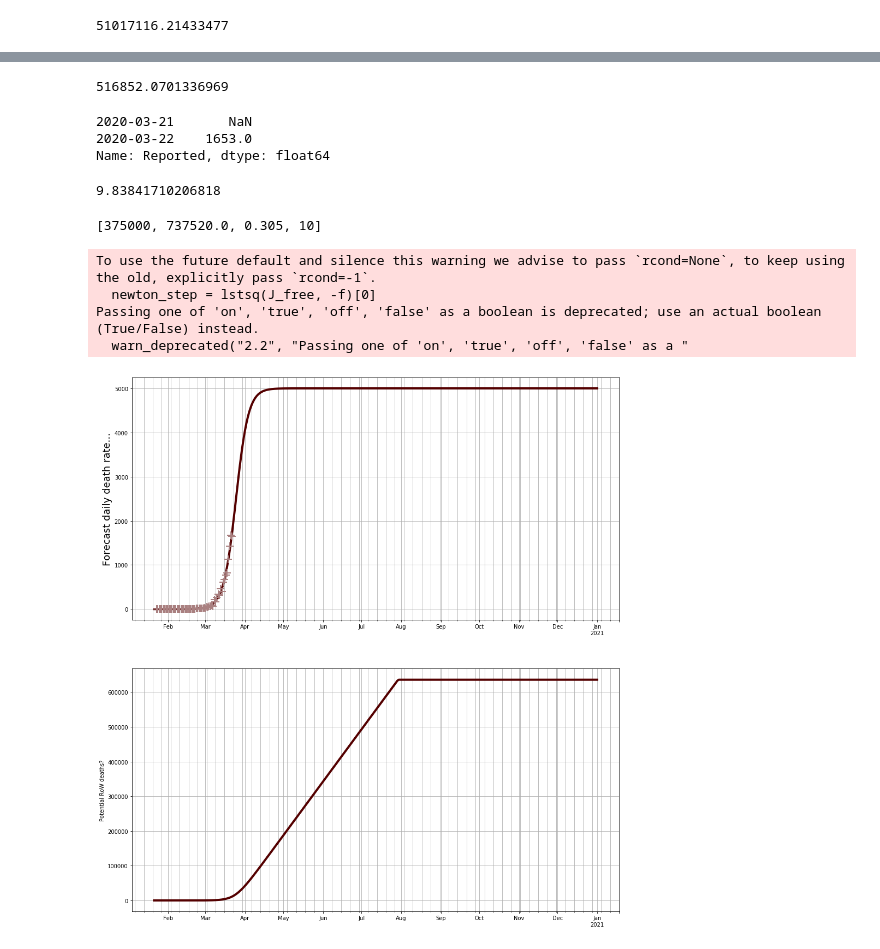
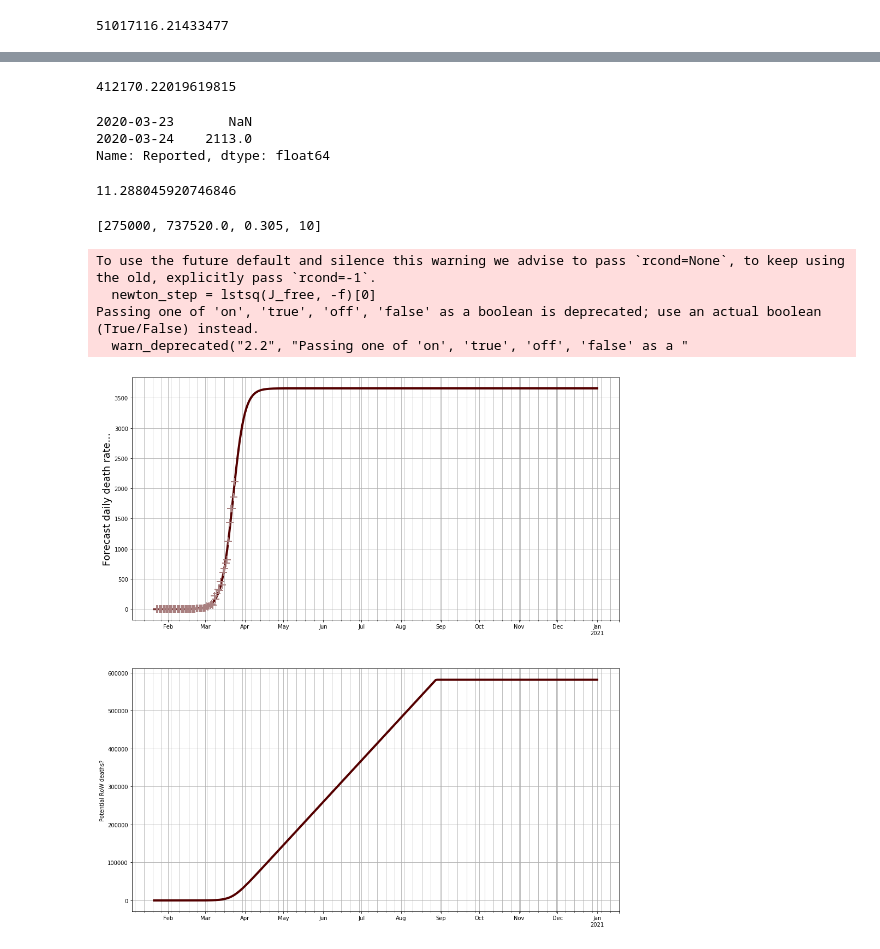
Before and after one commit to djhume/COVID-19, a Jupyter notebook: COVID-19.ipynb, the cells around one changed output, grey strips where cells are left out. Cells and saved outputs as stored; diff of their text form; code cells hidden in the pictures.

```diff
--- a/COVID-19.ipynb
+++ b/COVID-19.ipynb
@@ -57,7 +57,7 @@ colours()
 d_ts = pd.read_csv('csse_covid_19_data/csse_covid_19_time_series/time_series_19-covid-Deaths.csv', index_col=[0, 1, 2, 3], parse_dates=True)
 c_ts = pd.read_csv('csse_covid_19_data/csse_covid_19_time_series/time_series_19-covid-Confirmed.csv', index_col=[0, 1, 2, 3], parse_dates=True)
 r_ts = pd.read_csv('csse_covid_19_data/csse_covid_19_time_series/time_series_19-covid-Recovered.csv', index_col=[0, 1, 2, 3], parse_dates=True)
-
+d_ts = pd.read_csv('csse_covid_19_data/csse_covid_19_time_series/time_series_covid19_deaths_global.csv', index_col=[0, 1, 2, 3], parse_dates=True)
 # Convert columns to datetime objects
 d_ts.columns = pd.to_datetime(d_ts.columns)
 c_ts.columns = pd.to_datetime(c_ts.columns)
@@ -657,14 +657,14 @@ Passing one of 'on', 'true', 'off', 'false' as a boolean is deprecated; use an a
 # %%
 all_of_world
 # %% [output]
-516852.0701336969
+412170.22019619815
 # %%
 all_of_world = 1/0.08*fs.tail(1).values[0]
 # %%
 fs_r.dropna().tail(2).diff()
 # %% [output]
-2020-03-21       NaN
-2020-03-22    1653.0
+2020-03-23       NaN
+2020-03-24    2113.0
 Name: Reported, dtype: float64
 # %%
 fs_linear = fs.copy()
@@ -674,38 +674,38 @@ fs_linear[fs_linear>=lin_daily_rate]=fs_linear[fs_linear>=lin_daily_rate].cumsum
 # %%
 pop_pc
 # %% [output]
-9.83841710206818
+11.288045920746846
 # %%
 # what if we fit a sigmoid to the daily death rate... then intergrate this to cumulative deaths for RoW.
 # If we assume that many distributed sigmoids/normal death curves cancel each other out, we could get a prolonged
 # linear growth rate, or, constant death rate for some months until we reach the current forecast limit
 #(so far based on countries with over 100 deaths, or pop_pc % of world population)
 
 end_date = datetime(2021,1,1)
-fs_row_daily_rate = fit_sigmoid(RoW_D3.sum(axis=1).diff().dropna(), p0=[375000, date2num(datetime(2020,4,5)), 0.305, 10],
+fs_row_daily_rate = fit_sigmoid(RoW_D3.sum(axis=1).diff().dropna(), p0=[275000, date2num(datetime(2020,4,5)), 0.305, 10],
                                 end_date=datetime(2021,1,1))
 
 fig = plt.figure(1, figsize=[16,18])
 ax = fig.add_subplot(211)
 ax2 = fig.add_subplot(212)
 
 fs_row_daily_rate.Forecast.plot(ax=ax, lw=4, )
 fs_row_daily_rate.Reported.plot(ax=ax,marker="+", lw=0, ms=14, mew=2)
 
 ax.grid('on', which='both')
 ax.set_ylabel('Forecast daily death rate...', fontsize=18)
 ax2.set_ylabel('Potential RoW deaths?')
 fs_cumsum = fs_row_daily_rate.Forecast.cumsum()
 
 #assume max limit from above estimate
 fs_cumsum[fs_cumsum>all_of_world]=all_of_world
 fs_cumsum.plot(ax=ax2, lw=4, )
 
 grid('on', which='both')
 # %% [output]
-[375000, 737520.0, 0.305, 10]
+[275000, 737520.0, 0.305, 10]
 To use the future default and silence this warning we advise to pass `rcond=None`, to keep using the old, explicitly pass `rcond=-1`.
   newton_step = lstsq(J_free, -f)[0]
 Passing one of 'on', 'true', 'off', 'false' as a boolean is deprecated; use an actual boolean (True/False) instead.
   warn_deprecated("2.2", "Passing one of 'on', 'true', 'off', 'false' as a "
-[figure, old version]
+[figure, new version]
```
Also changed, not shown: parts of 28 cells of this notebook.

# EXERCISE BRIEF:
Give back every entry verbatim. No pictures belong in the copy.

# EXERCISE RESPONSE:
Before and after one commit to djhume/COVID-19, a Jupyter notebook: COVID-19.ipynb, the cells around one changed output, grey strips where cells are left out. Cells and saved outputs as stored; diff of their text form; code cells hidden in the pictures.

```diff
--- a/COVID-19.ipynb
+++ b/COVID-19.ipynb
@@ -57,7 +57,7 @@ colours()
 d_ts = pd.read_csv('csse_covid_19_data/csse_covid_19_time_series/time_series_19-covid-Deaths.csv', index_col=[0, 1, 2, 3], parse_dates=True)
 c_ts = pd.read_csv('csse_covid_19_data/csse_covid_19_time_series/time_series_19-covid-Confirmed.csv', index_col=[0, 1, 2, 3], parse_dates=True)
 r_ts = pd.read_csv('csse_covid_19_data/csse_covid_19_time_series/time_series_19-covid-Recovered.csv', index_col=[0, 1, 2, 3], parse_dates=True)
-
+d_ts = pd.read_csv('csse_covid_19_data/csse_covid_19_time_series/time_series_covid19_deaths_global.csv', index_col=[0, 1, 2, 3], parse_dates=True)
 # Convert columns to datetime objects
 d_ts.columns = pd.to_datetime(d_ts.columns)
 c_ts.columns = pd.to_datetime(c_ts.columns)
@@ -657,14 +657,14 @@ Passing one of 'on', 'true', 'off', 'false' as a boolean is deprecated; use an a
 # %%
 all_of_world
 # %% [output]
-516852.0701336969
+412170.22019619815
 # %%
 all_of_world = 1/0.08*fs.tail(1).values[0]
 # %%
 fs_r.dropna().tail(2).diff()
 # %% [output]
-2020-03-21       NaN
-2020-03-22    1653.0
+2020-03-23       NaN
+2020-03-24    2113.0
 Name: Reported, dtype: float64
 # %%
 fs_linear = fs.copy()
@@ -674,38 +674,38 @@ fs_linear[fs_linear>=lin_daily_rate]=fs_linear[fs_linear>=lin_daily_rate].cumsum
 # %%
 pop_pc
 # %% [output]
-9.83841710206818
+11.288045920746846
 # %%
 # what if we fit a sigmoid to the daily death rate... then intergrate this to cumulative deaths for RoW.
 # If we assume that many distributed sigmoids/normal death curves cancel each other out, we could get a prolonged
 # linear growth rate, or, constant death rate for some months until we reach the current forecast limit
 #(so far based on countries with over 100 deaths, or pop_pc % of world population)
 
 end_date = datetime(2021,1,1)
-fs_row_daily_rate = fit_sigmoid(RoW_D3.sum(axis=1).diff().dropna(), p0=[375000, date2num(datetime(2020,4,5)), 0.305, 10],
+fs_row_daily_rate = fit_sigmoid(RoW_D3.sum(axis=1).diff().dropna(), p0=[275000, date2num(datetime(2020,4,5)), 0.305, 10],
                                 end_date=datetime(2021,1,1))
 
 fig = plt.figure(1, figsize=[16,18])
 ax = fig.add_subplot(211)
 ax2 = fig.add_subplot(212)
 
 fs_row_daily_rate.Forecast.plot(ax=ax, lw=4, )
 fs_row_daily_rate.Reported.plot(ax=ax,marker="+", lw=0, ms=14, mew=2)
 
 ax.grid('on', which='both')
 ax.set_ylabel('Forecast daily death rate...', fontsize=18)
 ax2.set_ylabel('Potential RoW deaths?')
 fs_cumsum = fs_row_daily_rate.Forecast.cumsum()
 
 #assume max limit from above estimate
 fs_cumsum[fs_cumsum>all_of_world]=all_of_world
 fs_cumsum.plot(ax=ax2, lw=4, )
 
 grid('on', which='both')
 # %% [output]
-[375000, 737520.0, 0.305, 10]
+[275000, 737520.0, 0.305, 10]
 To use the future default and silence this warning we advise to pass `rcond=None`, to keep using the old, explicitly pass `rcond=-1`.
   newton_step = lstsq(J_free, -f)[0]
 Passing one of 'on', 'true', 'off', 'false' as a boolean is deprecated; use an actual boolean (True/False) instead.
   warn_deprecated("2.2", "Passing one of 'on', 'true', 'off', 'false' as a "
-[figure, old version]
+[figure, new version]
```
Also changed, not shown: parts of 28 cells of this notebook.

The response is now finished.